A host of actors across the landscape of global technology are increasingly using information as a weapon. Take a more coordinated, strategic planning approach to the protection of information, the implications for Australia’s national security and the wider region.
A fee of $2110 (plus GST) applies to this course for Commonwealth participating agencies and NSC Partners. The open rate is $2,550 (GST exclusive).
Information has always been an important commodity: for business, for government, and in the conduct of our daily lives as private citizens. But a host of actors across the landscape of global technology are increasingly using information as a weapon. They are doing so in ways that break down the distinctions between what is personal and what is political, using new avenues to seek advantages and new outlets to cause harm to societies.
This course addresses the new information wars in a variety of ways to help participants take a more coordinated, strategic planning approach to the protection of information, the implications for Australia’s national security and the wider region.
Scope and content
Understanding the dangers associated with the weaponisation of information is crucial to effective security. In this course you will go beyond deterrence and denial, or risk and regulation, to a necessary understanding of motives and means. The course will illuminate why the providers of Australian critical infrastructure and our key agencies involved in protecting information networks need to work closely together in order to minimise these harms.
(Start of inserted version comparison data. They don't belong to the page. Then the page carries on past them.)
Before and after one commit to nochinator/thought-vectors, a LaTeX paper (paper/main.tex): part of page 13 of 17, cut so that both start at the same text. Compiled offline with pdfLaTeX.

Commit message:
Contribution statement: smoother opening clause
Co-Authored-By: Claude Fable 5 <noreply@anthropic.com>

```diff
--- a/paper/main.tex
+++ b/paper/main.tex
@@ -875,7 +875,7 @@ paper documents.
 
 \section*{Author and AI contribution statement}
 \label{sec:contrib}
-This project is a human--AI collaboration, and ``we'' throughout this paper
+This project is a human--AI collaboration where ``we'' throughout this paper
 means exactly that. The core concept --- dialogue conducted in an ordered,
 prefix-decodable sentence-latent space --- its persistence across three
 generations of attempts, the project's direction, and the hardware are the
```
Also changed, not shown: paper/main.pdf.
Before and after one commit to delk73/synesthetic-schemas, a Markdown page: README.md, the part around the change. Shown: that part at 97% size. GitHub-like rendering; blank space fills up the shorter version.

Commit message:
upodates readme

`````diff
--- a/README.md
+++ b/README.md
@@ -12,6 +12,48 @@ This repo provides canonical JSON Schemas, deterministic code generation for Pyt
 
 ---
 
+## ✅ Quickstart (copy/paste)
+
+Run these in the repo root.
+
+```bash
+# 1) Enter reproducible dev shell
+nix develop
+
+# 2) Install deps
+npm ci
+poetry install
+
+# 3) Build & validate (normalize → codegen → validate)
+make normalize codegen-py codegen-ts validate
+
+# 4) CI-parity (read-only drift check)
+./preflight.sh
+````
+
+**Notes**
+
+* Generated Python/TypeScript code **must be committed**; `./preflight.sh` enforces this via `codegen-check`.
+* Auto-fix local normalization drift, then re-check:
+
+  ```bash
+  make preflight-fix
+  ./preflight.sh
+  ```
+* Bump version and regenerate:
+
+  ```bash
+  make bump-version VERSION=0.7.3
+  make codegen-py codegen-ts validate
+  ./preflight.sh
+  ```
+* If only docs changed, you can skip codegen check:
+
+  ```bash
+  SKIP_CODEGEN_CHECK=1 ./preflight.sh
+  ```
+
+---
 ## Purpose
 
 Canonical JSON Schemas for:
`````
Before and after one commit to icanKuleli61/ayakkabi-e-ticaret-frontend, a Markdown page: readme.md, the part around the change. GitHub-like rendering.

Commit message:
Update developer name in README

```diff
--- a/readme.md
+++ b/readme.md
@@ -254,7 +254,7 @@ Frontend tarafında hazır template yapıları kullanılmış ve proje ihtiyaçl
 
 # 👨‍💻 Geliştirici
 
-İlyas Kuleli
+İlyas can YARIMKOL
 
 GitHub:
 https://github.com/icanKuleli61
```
Participants in the course will:
receive a strategic overview of the risk environment from experts in the field that includes hostile state actors, organised criminal syndicates, rogue businesses, terrorist organisations and other malicious network actors
evaluate the type and nature of harm that each of these actors poses to business, government and society
explore an assessment framework for the main threat vectors by each type of hostile actor, including identifying likely incursion routes
identify ways to enhance resilience, whether this is by protecting critical systems or guarding against false and misleading information
chart opportunities for cooperation that will make the task of safeguarding information simpler and make our ability to combat disinformation more robust.
Who should attend?
This course is designed for staff from all organisations who would benefit from a deeper understanding of the increasing use of information as a weapon.
Two day, non-residential, fully-catered program
An ANU parking permit will be supplied.
Please contact us at firstname.lastname@example.org for further information and to obtain the registration form.